Viewing website implies consent to set cookies on your computer. Full details Swaledale and Arkengarthdale Archaeology Group
Registered Charitable Incorporated Organisation Number 1155775
SWAAG Honorary President:
Tim Laurie FSA

Another Search

Scroll down the record
 *****SWAAG_ID***** 336
 Date Entered 16/11/2011
 Updated on 05/12/2011
 Recorded by Tim Laurie
 Category Tree Site Record
 Record Type Botanical HER
 Site Access Private
 Record Date 13/11/2010
 Location Whitsundale How Edge Scars Lower Section from Cop Gill down to Caveside Gill
 Civil Parish Muker
 Brit. National Grid NY 8675 0245
 Altitude 400m
 Geology Stream cut ravine through Namurian sandstones and mudstones with tufa forming springs above the east bank of the stream.
 Record Name MUK120 How Edge Scars. Lower Section. Type B Generally acidic vegetation but with tufa springs above stream. Aspen Clones and Juniper.
 Record Description Native oak (Qu.robur) birch (B.pubescens) woodland with very extensive cloned aspen grove on eastern bank and two isolated juniper bushes on outcropping rock at the top edge of the eastern side of the ravine. Eared sallow(S. aurita)present. Generally acidic vegetation but with local enrichment from tufa forming springs on eastern bank. See L.R. Plant List.
 Dimensions See photographs.
 Geographical area Upper Swaledale
 Species Aspen, juniper, pedunculate oak, eared sallow.
 Additional Notes The native woodland at How Edge Scars is perhaps the best example of native woodland once widespread across the open moorland of Upper Swaledale. The seperate populations of aspens located on the eastern slopes at the lower and upper parts of the ravine and on the north facing cliff at the top of the ravine on the westside of the stream are of special interest as are the scattered junipers and above all the uniquely interesting overhanging tufa formation on the cliff at the top of the ravine colonised by non-flowering plants, mosses, lichen, algae and diatoms. Colonies of stone bramble,oak and beech fern also present. Upper (MUK121) and Lower Parts (MUK120) of the ravine recorded seperately to allow seperate presentation of the isolated junipers and aspen groves.
 Image 1 ID 1292         Click image to enlarge
 Image 1 Description How Edge Ravine, view from Caveside Gill upstream.
 Image 2 ID 1293         Click image to enlarge
 Image 2 Description How Edge Ravine, juniper and aspen. Caveside Gill.
 Image 3 ID 1294         Click image to enlarge
 Image 3 Description How Edge Ravine, aspen grove. Caveside Gill.
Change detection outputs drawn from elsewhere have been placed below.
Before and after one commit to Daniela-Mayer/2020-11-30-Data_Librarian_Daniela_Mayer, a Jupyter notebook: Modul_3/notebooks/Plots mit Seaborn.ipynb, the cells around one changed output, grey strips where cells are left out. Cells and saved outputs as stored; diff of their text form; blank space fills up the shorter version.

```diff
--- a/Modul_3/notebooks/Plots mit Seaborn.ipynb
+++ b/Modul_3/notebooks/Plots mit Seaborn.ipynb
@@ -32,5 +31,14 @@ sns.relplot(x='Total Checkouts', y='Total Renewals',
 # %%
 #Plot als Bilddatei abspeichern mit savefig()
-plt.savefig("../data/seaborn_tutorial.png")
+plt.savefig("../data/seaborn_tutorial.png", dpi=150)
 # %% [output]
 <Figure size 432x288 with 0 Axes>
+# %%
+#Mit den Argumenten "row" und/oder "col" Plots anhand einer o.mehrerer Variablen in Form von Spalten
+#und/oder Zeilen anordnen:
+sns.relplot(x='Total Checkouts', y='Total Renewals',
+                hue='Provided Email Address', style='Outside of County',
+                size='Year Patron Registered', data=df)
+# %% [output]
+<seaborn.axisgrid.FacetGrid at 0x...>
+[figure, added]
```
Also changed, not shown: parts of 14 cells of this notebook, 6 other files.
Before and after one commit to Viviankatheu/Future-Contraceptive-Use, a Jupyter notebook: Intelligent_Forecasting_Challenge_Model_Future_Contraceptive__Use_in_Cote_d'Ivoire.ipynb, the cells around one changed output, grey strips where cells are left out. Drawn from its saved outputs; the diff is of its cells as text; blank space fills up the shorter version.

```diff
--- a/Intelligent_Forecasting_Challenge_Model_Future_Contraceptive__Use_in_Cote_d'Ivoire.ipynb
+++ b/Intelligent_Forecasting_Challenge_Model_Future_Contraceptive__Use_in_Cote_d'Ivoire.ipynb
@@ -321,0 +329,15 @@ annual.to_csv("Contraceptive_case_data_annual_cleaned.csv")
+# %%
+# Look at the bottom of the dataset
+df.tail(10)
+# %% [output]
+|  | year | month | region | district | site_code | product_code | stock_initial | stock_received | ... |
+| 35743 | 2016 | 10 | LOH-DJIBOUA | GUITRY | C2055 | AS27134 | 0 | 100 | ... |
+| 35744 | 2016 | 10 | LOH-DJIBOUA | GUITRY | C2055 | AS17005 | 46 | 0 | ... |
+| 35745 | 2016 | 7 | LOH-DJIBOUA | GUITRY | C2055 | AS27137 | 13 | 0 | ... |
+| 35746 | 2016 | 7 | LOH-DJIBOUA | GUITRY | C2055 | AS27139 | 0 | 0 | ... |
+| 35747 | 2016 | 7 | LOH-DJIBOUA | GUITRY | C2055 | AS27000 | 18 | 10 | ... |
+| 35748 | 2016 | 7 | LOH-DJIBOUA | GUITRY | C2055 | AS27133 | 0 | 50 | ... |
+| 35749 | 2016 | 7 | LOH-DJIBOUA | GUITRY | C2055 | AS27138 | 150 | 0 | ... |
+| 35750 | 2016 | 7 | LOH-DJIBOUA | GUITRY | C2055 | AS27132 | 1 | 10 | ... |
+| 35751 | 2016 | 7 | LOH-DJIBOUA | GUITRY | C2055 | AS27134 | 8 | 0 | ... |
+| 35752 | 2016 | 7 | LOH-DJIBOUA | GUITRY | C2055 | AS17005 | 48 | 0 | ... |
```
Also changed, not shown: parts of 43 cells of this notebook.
Oak and birch on far bank.
 Image 4 ID 1296         Click image to enlarge
 Image 4 Description How Edge Ravine, oak woodland on west bank.
 Image 5 ID 1297         Click image to enlarge
 Image 5 Description Caveside Gill. Frozen.
 Image 6 ID 1298         Click image to enlarge
 Image 6 Description View of aspen grove at Caveside Gill from west bank.Winter.
 Image 7 ID 1299         Click image to enlarge
 Image 7 Description View of aspen grove at Caveside Gill from west bank.Winter.
 Image 8 ID 1300         Click image to enlarge
 Image 8 Description Caveside Gill from west bank.Winter.
Another Search